Every major technology firm seems to have a play for being the “one” box underneath your TV. One box might be understating it a little these days, but in theory, Microsoft, Apple and Sony would certainly all love you have some of your money for a streaming box, be it an Xbox, Apple TV or Playstation.
You can add Google to that list in Australia, or you will be able to if a listing at electronic retailer Dick Smith Electronics is to be believed. It rather quietly recently announced it was taking orders for Google’s Chromecast media player with delivery on the 28th of May. There’s no official word from Google at this point as to whether that’s an exclusive deal or if we’ll see it at other retailers, but I’d expect that the $49 price point Dick Smith has on it will be close to or identical to Australian RRP, given the US list price of $US35.
The Chromecast is a visually unimpressive bit of gear to look at. It resembles an ordinary, if rather chubby USB flash drive, except that its end is an HDMI plug instead. A microUSB socket at the other end is where it draws power from, with the choice of using either a standard USB phone charger or plugging it into your TV’s USB port, if it has one.
Adam Turner and I discussed the Chromecast in a recent episode of Vertical Hold, but if you’re unfamiliar with it, it’s called the Chromecast because the idea is that you “cast” content — typically video to it — from an Android device or the desktop Chrome browser. On Android that’s currently limited to the YouTube app and Google’s own Play Video store, while on the desktop any video within a Chrome tab can be “cast” to a Chromecast device on the same WiFi network. While it’s limited in scope in certain aspects, that also means that it’s quite simple to use.
Google announced its Chromecast media player in July last year, but at first the only way you could buy the search giant’s vision for what a media player could be was to live in the United States. That didn’t stop the tech faithful who imported it — it’s why I’ve had one for some months now — but the Chromecast was limited in what it would and wouldn’t support. Notably, because it uses Google’s own DNS servers for Netflix functions, “casting” Netflix that was otherwise obscured by a VPN or DNS workaround would still stall out. It’s not clear at this point whether there will be any Australian-specific features for a Chromecast sold in this country, but it’s likely that the Netflix block will remain in place. It can be bypassed with some router-level instructions to ignore Google’s DNS, but it leaves the Chromecast in the odd position where Google, a slightly more open company than Apple, actually isn’t when it comes to certain forms of content.

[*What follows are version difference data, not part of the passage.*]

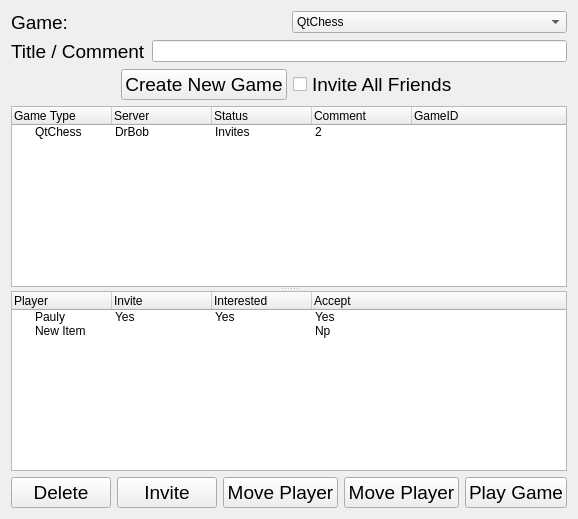
The window that retroshare-gui/src/gui/GamesDialog.ui (RetroShare/RetroShare) describes before a commit, drawn with Qt 5.
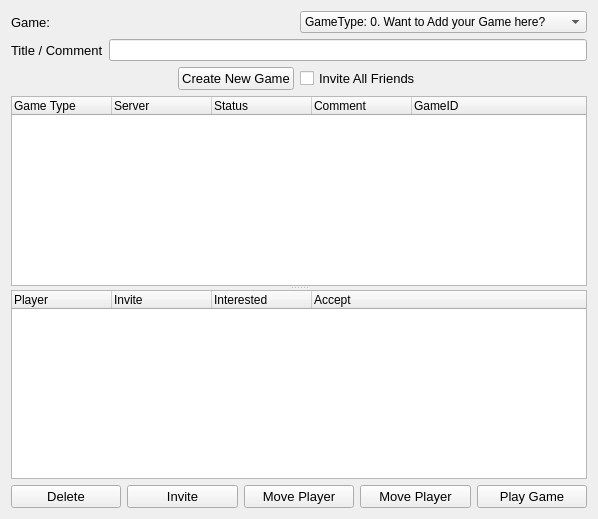
The same window after the commit. Icons and pictures are not drawn.

Commit message: Tweaks to the GUI side.  * Fixed the fonts, and default entries in GamesLauncher.  * Shifted all the unfinished stuff to "In Development" section.  * Fixed smplayer/rs project files.  * duplicate variable in p3connmgr.

What changed in the file:
```diff
--- a/retroshare-gui/src/gui/GamesDialog.ui
+++ b/retroshare-gui/src/gui/GamesDialog.ui
@@ -5,7 +5,7 @@
    <rect>
     <x>0</x>
     <y>0</y>
-    <width>578</width>
+    <width>598</width>
     <height>519</height>
    </rect>
   </property>
@@ -23,7 +23,7 @@
           <widget class="QLabel" name="label" >
            <property name="font" >
             <font>
-             <pointsize>14</pointsize>
+             <pointsize>10</pointsize>
             </font>
            </property>
            <property name="text" >
@@ -35,37 +35,17 @@
           <widget class="QComboBox" name="gameComboBox" >
            <item>
             <property name="text" >
-             <string>QtChess</string>
+             <string>GameType: 0. Want to Add your Game here?</string>
             </property>
            </item>
            <item>
             <property name="text" >
-             <string>Backgammon</string>
+             <string>GameType: 1. Get In Touch with the developers</string>
             </property>
            </item>
            <item>
             <property name="text" >
-             <string>QGo</string>
-            </property>
-           </item>
-           <item>
-            <property name="text" >
-             <string>Snakes</string>
-            </property>
-           </item>
-           <item>
-            <property name="text" >
-             <string>BigTwo</string>
-            </property>
-           </item>
-           <item>
-            <property name="text" >
-             <string>Poker</string>
-            </property>
-           </item>
-           <item>
-            <property name="text" >
-             <string>Checkers</string>
+             <string>GameType: 2.</string>
             </property>
            </item>
           </widget>
@@ -78,7 +58,7 @@
           <widget class="QLabel" name="label_4" >
            <property name="font" >
             <font>
-             <pointsize>14</pointsize>
+             <pointsize>10</pointsize>
             </font>
            </property>
            <property name="text" >
@@ -110,7 +90,7 @@
           <widget class="QPushButton" name="createButton" >
            <property name="font" >
             <font>
-             <pointsize>14</pointsize>
+             <pointsize>10</pointsize>
             </font>
            </property>
            <property name="text" >
@@ -125,7 +105,7 @@
           <widget class="QCheckBox" name="checkInviteAll" >
            <property name="font" >
             <font>
-             <pointsize>14</pointsize>
+             <pointsize>10</pointsize>
             </font>
            </property>
            <property name="text" >
@@ -184,23 +164,6 @@
           <string>GameID</string>
          </property>
         </column>
-        <item>
-         <property name="text" >
-          <string>QtChess</string>
-         </property>
-         <property name="text" >
-          <string>DrBob</string>
-         </property>
-         <property name="text" >
-          <string>Invites</string>
-         </property>
-         <property name="text" >
-          <string>2</string>
-         </property>
-         <property name="text" >
-          <string/>
-         </property>
-        </item>
        </widget>
        <widget class="QTreeWidget" name="peertreeWidget" >
         <property name="contextMenuPolicy" >
@@ -226,34 +189,6 @@
           <string>Accept</string>
          </property>
         </column>
-        <item>
-         <property name="text" >
-          <string>Pauly</string>
-         </property>
-         <property name="text" >
-          <string>Yes</string>
-         </property>
-         <property name="text" >
-          <string>Yes</string>
-         </property>
-         <property name="text" >
-          <string>Yes</string>
-         </property>
-        </item>
-        <item>
-         <property name="text" >
-          <string>New Item</string>
-         </property>
-         <property name="text" >
-          <string/>
-         </property>
-         <property name="text" >
-          <string/>
-         </property>
-         <property name="text" >
-          <string>Np</string>
-         </property>
-        </item>
        </widget>
       </widget>
      </item>
@@ -263,7 +198,7 @@
         <widget class="QPushButton" name="deleteButton" >
          <property name="font" >
           <font>
-           <pointsize>14</pointsize>
+           <pointsize>10</pointsize>
           </font>
          </property>
          <property name="text" >
@@ -278,7 +213,7 @@
         <widget class="QPushButton" name="inviteButton" >
          <property name="font" >
           <font>
-           <pointsize>14</pointsize>
+           <pointsize>10</pointsize>
           </font>
          </property>
          <property name="text" >
@@ -293,7 +228,7 @@
         <widget class="QPushButton" name="moveUpButton" >
          <property name="font" >
           <font>
-           <pointsize>14</pointsize>
+           <pointsize>10</pointsize>
           </font>
          </property>
          <property name="text" >
@@ -308,7 +243,7 @@
         <widget class="QPushButton" name="moveDownButton" >
          <property name="font" >
           <font>
-           <pointsize>14</pointsize>
+           <pointsize>10</pointsize>
           </font>
          </property>
          <property name="text" >
@@ -323,7 +258,7 @@
         <widget class="QPushButton" name="playButton" >
          <property name="font" >
           <font>
-           <pointsize>14</pointsize>
+           <pointsize>10</pointsize>
           </font>
          </property>
          <property name="text" >
```
The commit also changes 6 other files.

Ultimately, however, the comparison between Apple and Google is particularly apt here because the Chromecast works best and makes the most sense if you’re already heavily within the Google ecosystem. It works with one browser — Google’s — and one video store — Google’s — and that’s terribly similar to Apple’s own rather more expensive Apple TV product.